** Opening Record excerpts block **
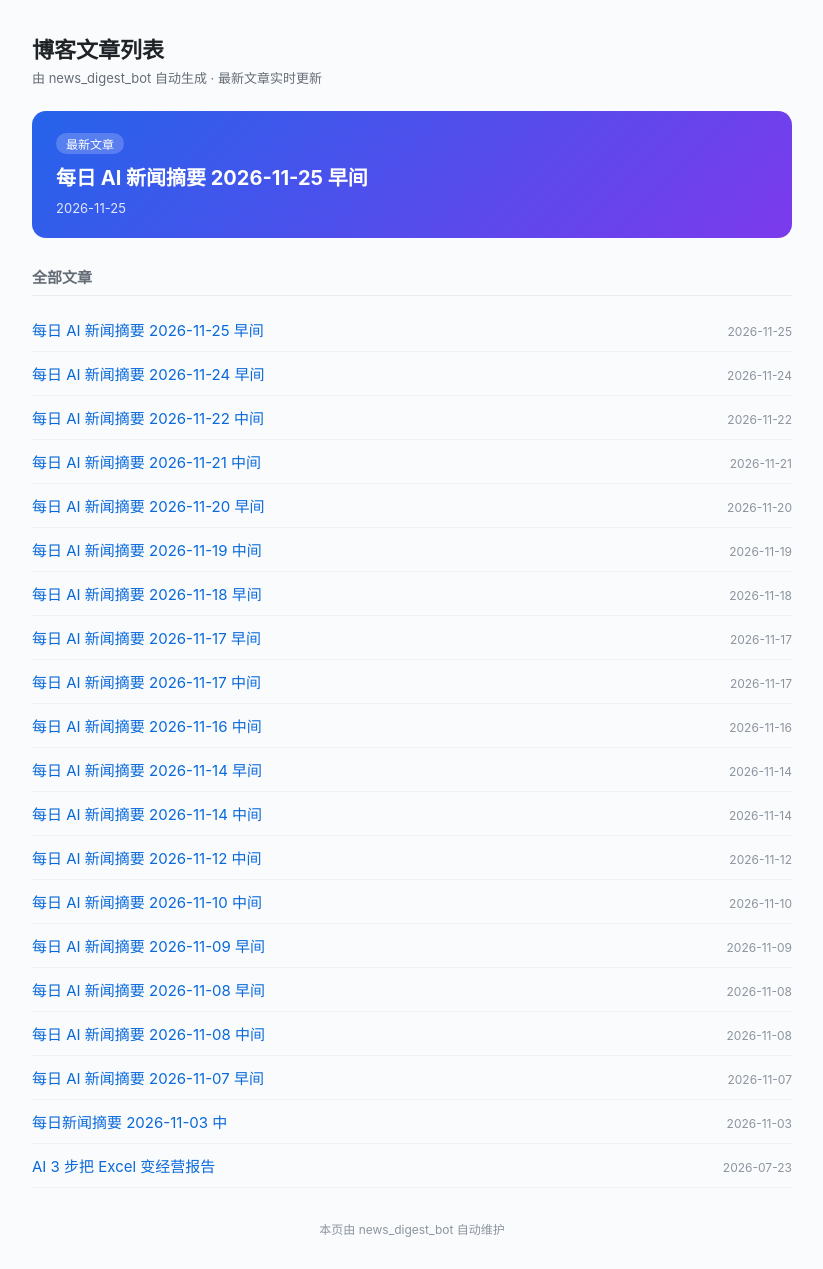
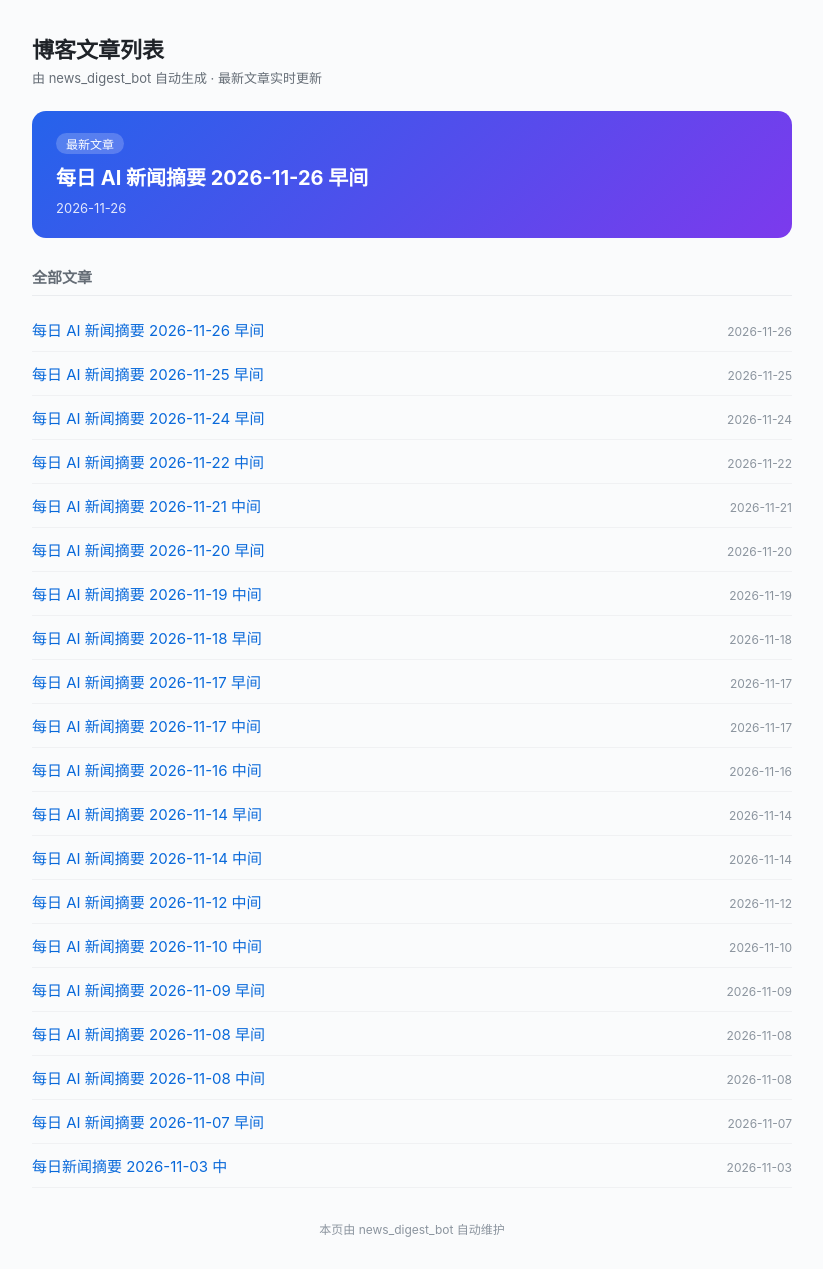
Before and after one commit to xiaoxiaoxiacom/xiaoxiaoxiacom.github.io, a Jekyll site: the page index.html, which Jekyll copies as it is, in a window 1280 px wide. Shown: the whole page, without its empty margins (228-1051 px from the left). Built offline with Jekyll 4.4.1, drawn with Linux system fonts in a browser that asks for light colours.

Commit message:
auto: update index.html

```diff
--- a/index.html
+++ b/index.html
@@ -28,11 +28,12 @@
 
     <section class="hero">
       <div class="tag">最新文章</div>
-      <a class="hero-link" href="https://ai.miki.vip/2026/11/25/ai-news-2026-11-25-morning/">每日 AI 新闻摘要 2026-11-25 早间</a>
-      <div class="hero-date">2026-11-25</div>
+      <a class="hero-link" href="https://ai.miki.vip/2026/11/26/ai-news-2026-11-26-morning/">每日 AI 新闻摘要 2026-11-26 早间</a>
+      <div class="hero-date">2026-11-26</div>
     </section>
   <h2>全部文章</h2>
   <ul>
+      <li><a href="https://ai.miki.vip/2026/11/26/ai-news-2026-11-26-morning/">每日 AI 新闻摘要 2026-11-26 早间</a><span class="date">2026-11-26</span></li>
       <li><a href="https://ai.miki.vip/2026/11/25/ai-news-2026-11-25-morning/">每日 AI 新闻摘要 2026-11-25 早间</a><span class="date">2026-11-25</span></li>
       <li><a href="https://ai.miki.vip/2026/11/24/ai-news-2026-11-24-morning/">每日 AI 新闻摘要 2026-11-24 早间</a><span class="date">2026-11-24</span></li>
       <li><a href="https://ai.miki.vip/2026/11/22/ai-news-2026-11-22-noon/">每日 AI 新闻摘要 2026-11-22 中间</a><span class="date">2026-11-22</span></li>
@@ -52,7 +53,6 @@
       <li><a href="https://ai.miki.vip/2026/11/08/ai-news-2026-11-08-noon/">每日 AI 新闻摘要 2026-11-08 中间</a><span class="date">2026-11-08</span></li>
       <li><a href="https://ai.miki.vip/2026/11/07/ai-news-2026-11-07-morning/">每日 AI 新闻摘要 2026-11-07 早间</a><span class="date">2026-11-07</span></li>
       <li><a href="https://ai.miki.vip/2026/11/03/ai-news-2026-11-03-noon/">每日新闻摘要 2026-11-03 中</a><span class="date">2026-11-03</span></li>
-      <li><a href="https://ai.miki.vip/2026/07/23/ai-excel-to-report/">AI 3 步把 Excel 变经营报告</a><span class="date">2026-07-23</span></li>
   </ul>
   <footer>本页由 news_digest_bot 自动维护</footer>
 </body>
```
** Closing Record excerpts block **
» **Task instructions**
Set down the entire material verbatim, with each picture left out.

» **Exercise answer**
Before and after one commit to xiaoxiaoxiacom/xiaoxiaoxiacom.github.io, a Jekyll site: the page index.html, which Jekyll copies as it is, in a window 1280 px wide. Shown: the whole page, without its empty margins (228-1051 px from the left). Built offline with Jekyll 4.4.1, drawn with Linux system fonts in a browser that asks for light colours.

Commit message:
auto: update index.html

```diff
--- a/index.html
+++ b/index.html
@@ -28,11 +28,12 @@
 
     <section class="hero">
       <div class="tag">最新文章</div>
-      <a class="hero-link" href="https://ai.miki.vip/2026/11/25/ai-news-2026-11-25-morning/">每日 AI 新闻摘要 2026-11-25 早间</a>
-      <div class="hero-date">2026-11-25</div>
+      <a class="hero-link" href="https://ai.miki.vip/2026/11/26/ai-news-2026-11-26-morning/">每日 AI 新闻摘要 2026-11-26 早间</a>
+      <div class="hero-date">2026-11-26</div>
     </section>
   <h2>全部文章</h2>
   <ul>
+      <li><a href="https://ai.miki.vip/2026/11/26/ai-news-2026-11-26-morning/">每日 AI 新闻摘要 2026-11-26 早间</a><span class="date">2026-11-26</span></li>
       <li><a href="https://ai.miki.vip/2026/11/25/ai-news-2026-11-25-morning/">每日 AI 新闻摘要 2026-11-25 早间</a><span class="date">2026-11-25</span></li>
       <li><a href="https://ai.miki.vip/2026/11/24/ai-news-2026-11-24-morning/">每日 AI 新闻摘要 2026-11-24 早间</a><span class="date">2026-11-24</span></li>
       <li><a href="https://ai.miki.vip/2026/11/22/ai-news-2026-11-22-noon/">每日 AI 新闻摘要 2026-11-22 中间</a><span class="date">2026-11-22</span></li>
@@ -52,7 +53,6 @@
       <li><a href="https://ai.miki.vip/2026/11/08/ai-news-2026-11-08-noon/">每日 AI 新闻摘要 2026-11-08 中间</a><span class="date">2026-11-08</span></li>
       <li><a href="https://ai.miki.vip/2026/11/07/ai-news-2026-11-07-morning/">每日 AI 新闻摘要 2026-11-07 早间</a><span class="date">2026-11-07</span></li>
       <li><a href="https://ai.miki.vip/2026/11/03/ai-news-2026-11-03-noon/">每日新闻摘要 2026-11-03 中</a><span class="date">2026-11-03</span></li>
-      <li><a href="https://ai.miki.vip/2026/07/23/ai-excel-to-report/">AI 3 步把 Excel 变经营报告</a><span class="date">2026-07-23</span></li>
   </ul>
   <footer>本页由 news_digest_bot 自动维护</footer>
 </body>
```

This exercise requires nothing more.